Spanish activist Enric Duran has swiped nearly half a million Euros in loans from banks in Spain, which has wracked Spain's economy leaving its citizens buckling under catastrophic unemployment. He has no intention of ever paying those loans back, which has earned him a reputation as "the Robin Hood of the banks."
That conceit has extended to the law, from which he has been on the run for the past 14 months. But Duran remains unabashed.
"The people in Spain who believe that banks don't work, they think that I don't owe anything," he told the Guardian in a Skype interview from an undisclosed location. "I don't see legitimacy in a judicial system based on authority, because I don't recognize its authority."
Image Credit: AP. A protest in Pamplona against austerity measures taken by the Spanish government.
Before the economic crisis that has left Spain with unemployment rates worse than those seen during the Great Depression, Duran was a table tennis coach. "I saw that on one side, these [anti-capitalist] social movements were building alternatives but that they lacked resources and communication capacities," he said. "Meanwhile, our reliance on perpetual growth was creating a system that created money out of nothing."
In 2006 he began to apply for loans and credit, learning the system's ins and outs. By 2008 he had learned to funnel the loans through a fake TV production company, while he distributed more than $680,000 to other activists, media companies in need of equipment and anti-capitalist speaking tours. When he was finally arrested in 2009, he had swindled 39 banks and faced up to eight years in prison.
Duran did spend two months in prison but, after posting bail, decided to flee in February 2013 rather than stand trial. He's been on the run ever since, but Duran has no regrets. "We now have the capacity to generate resources, to advance and generate a situation that allows you to be independent," he said.
The Occupy Movement has tried similar tactics with its Strike Debt movement to buy and forgive medical debt, student loans and mortgages to uneven effect. It might be that scaling that kind of operation is more difficult than it looks.
One of Spain's other Robin Hood figures, longtime Marinaleda Mayor Juan Manuel Sánchez Gordillo, has created what some call a communist utopia in a town mostly populated by migrant workers. The town has no police, residents pitch in to build houses and keep neighborhoods tidy and the mayor himself leads crowds into supermarkets to commandeer food to feed the hungry.
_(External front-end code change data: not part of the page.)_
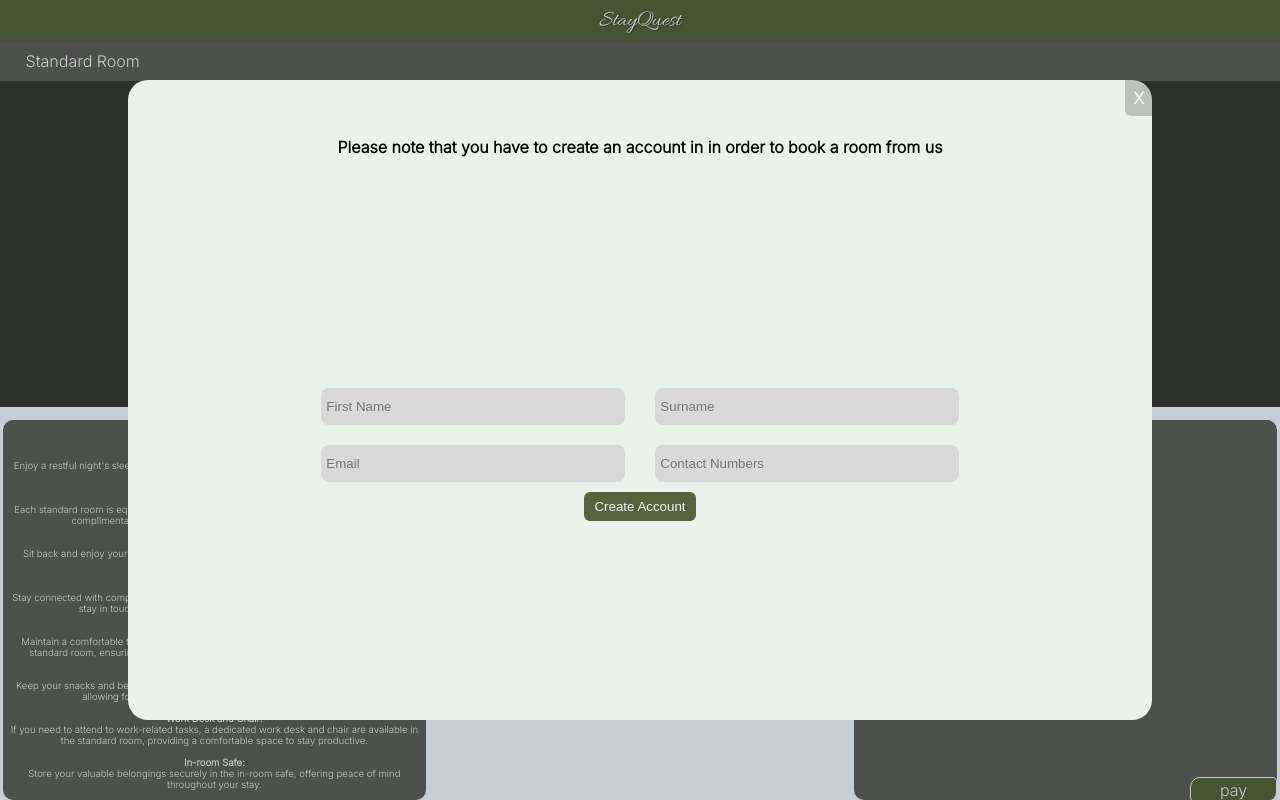
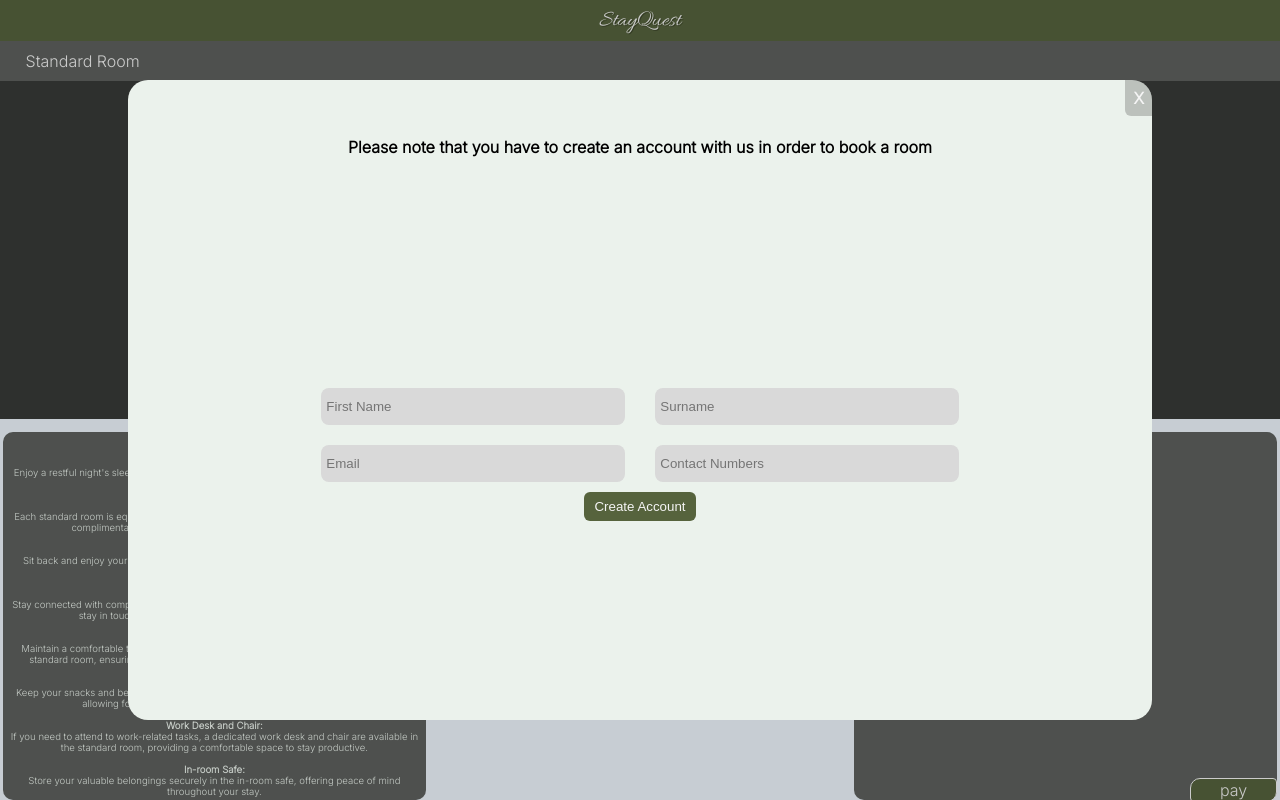
Before and after one commit to molokochris/StayQuest-Hotel, a React (Vite) app: page /rooms/standard-room in a window 1280 px wide. Built offline with nearby package versions, Linux system fonts and the light colour scheme; a web font is replaced by a local one.

Commit message:
more updts

```diff
--- a/src/Components/Modal.jsx
+++ b/src/Components/Modal.jsx
@@ -24,8 +24,8 @@ export default function Modal({ openModal, setOpenModal }) {
         </div>
         <div className="modal-head">
           <h4>
-            Please note that you have to create an account in in order to book a
-            room from us
+            Please note that you have to create an account with us in order to book a
+            room
           </h4>
         </div>
         <div className="form">
--- a/src/assets/stylesheets/modal.css
+++ b/src/assets/stylesheets/modal.css
@@ -46,7 +46,7 @@
   background-color: rgb(56, 58, 56);
 }
 .z-section {
-  /* height: 50%; */
+  height: 46%;
   margin-top: 1%;
   width: 100%;
   /* background-color: blue; */
```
Marinaleda only has about 2,700 residents, and only his membership in the regional parliament gives Sánchez Gordillo the immunity to stay out of jail. But even Robin Hood started small in Sherwood, and given how well austerity is going over in Spain, it's no wonder people like Duran and Sánchez Gordillo are cropping up.